* _Your task_: Within these entries, which lines include the string "required"? Copy each one.

* _Records for this exercise_:

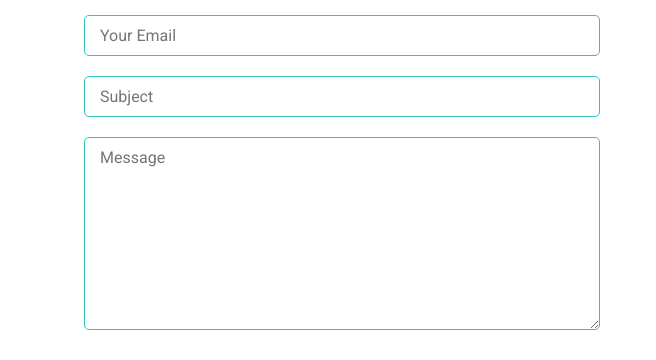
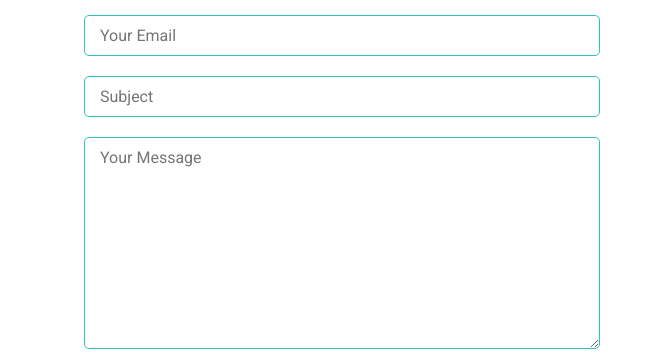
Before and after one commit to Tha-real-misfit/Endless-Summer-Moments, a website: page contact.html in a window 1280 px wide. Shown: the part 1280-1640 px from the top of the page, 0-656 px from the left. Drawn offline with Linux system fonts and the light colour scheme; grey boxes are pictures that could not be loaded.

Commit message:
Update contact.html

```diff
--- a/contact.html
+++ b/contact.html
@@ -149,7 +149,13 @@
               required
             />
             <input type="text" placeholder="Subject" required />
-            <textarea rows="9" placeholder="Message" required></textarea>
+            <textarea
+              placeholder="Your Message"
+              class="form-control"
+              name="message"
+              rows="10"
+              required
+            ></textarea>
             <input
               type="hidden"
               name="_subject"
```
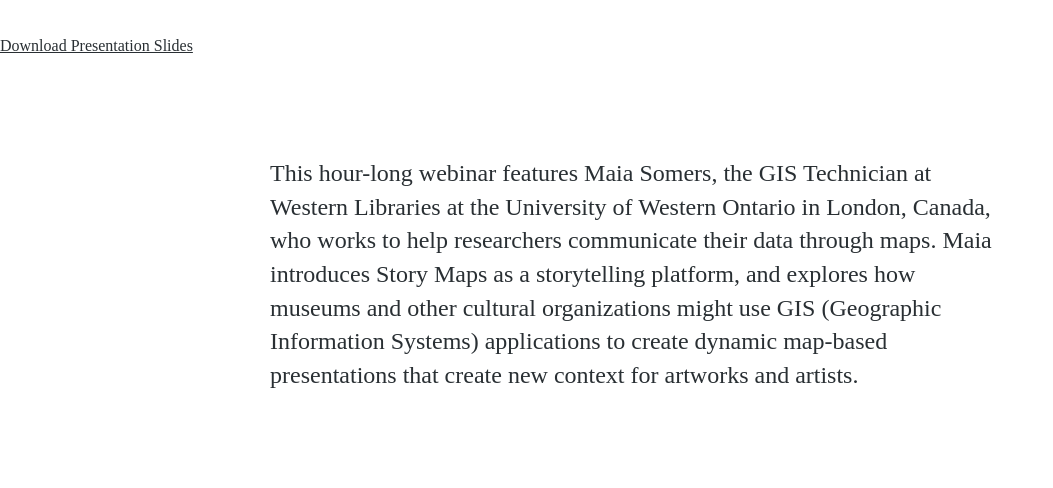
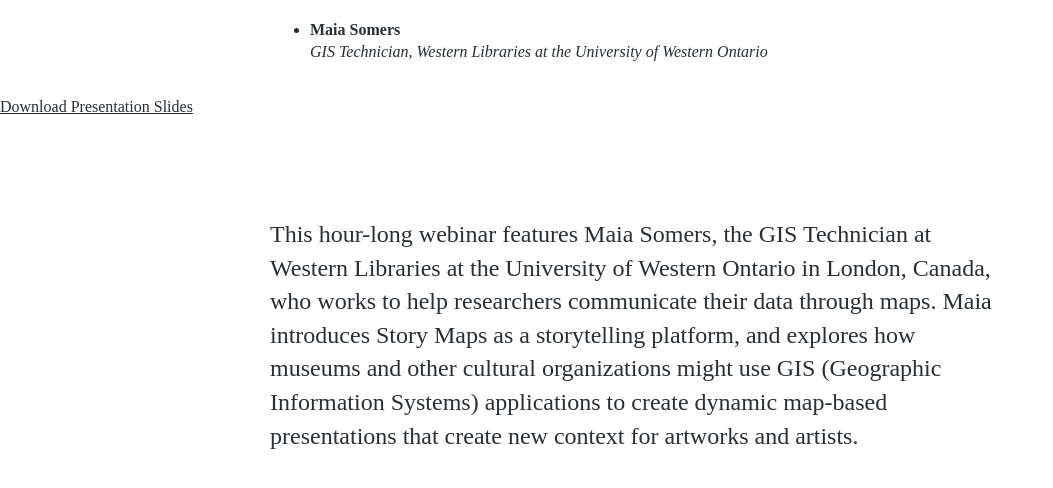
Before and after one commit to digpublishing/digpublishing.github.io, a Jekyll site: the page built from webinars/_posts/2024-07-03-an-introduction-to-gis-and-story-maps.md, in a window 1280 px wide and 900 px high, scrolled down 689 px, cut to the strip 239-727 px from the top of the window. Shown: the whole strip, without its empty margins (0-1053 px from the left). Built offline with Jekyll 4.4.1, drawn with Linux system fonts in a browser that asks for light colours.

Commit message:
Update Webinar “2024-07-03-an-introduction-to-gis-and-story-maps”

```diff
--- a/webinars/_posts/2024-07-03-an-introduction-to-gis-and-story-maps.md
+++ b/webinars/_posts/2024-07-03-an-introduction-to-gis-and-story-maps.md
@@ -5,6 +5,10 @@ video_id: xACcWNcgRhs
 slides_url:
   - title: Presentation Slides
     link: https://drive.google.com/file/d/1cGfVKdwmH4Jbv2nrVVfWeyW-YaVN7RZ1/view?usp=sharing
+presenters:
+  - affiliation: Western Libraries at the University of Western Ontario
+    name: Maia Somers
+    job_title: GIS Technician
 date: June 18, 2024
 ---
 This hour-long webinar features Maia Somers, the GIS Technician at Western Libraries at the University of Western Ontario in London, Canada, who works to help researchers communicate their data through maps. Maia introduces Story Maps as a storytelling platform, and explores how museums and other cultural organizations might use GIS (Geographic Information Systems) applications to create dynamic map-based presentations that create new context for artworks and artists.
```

* _Task answer_:
               required
             <input type="text" placeholder="Subject" required />
-            <textarea rows="9" placeholder="Message" required></textarea>
+              required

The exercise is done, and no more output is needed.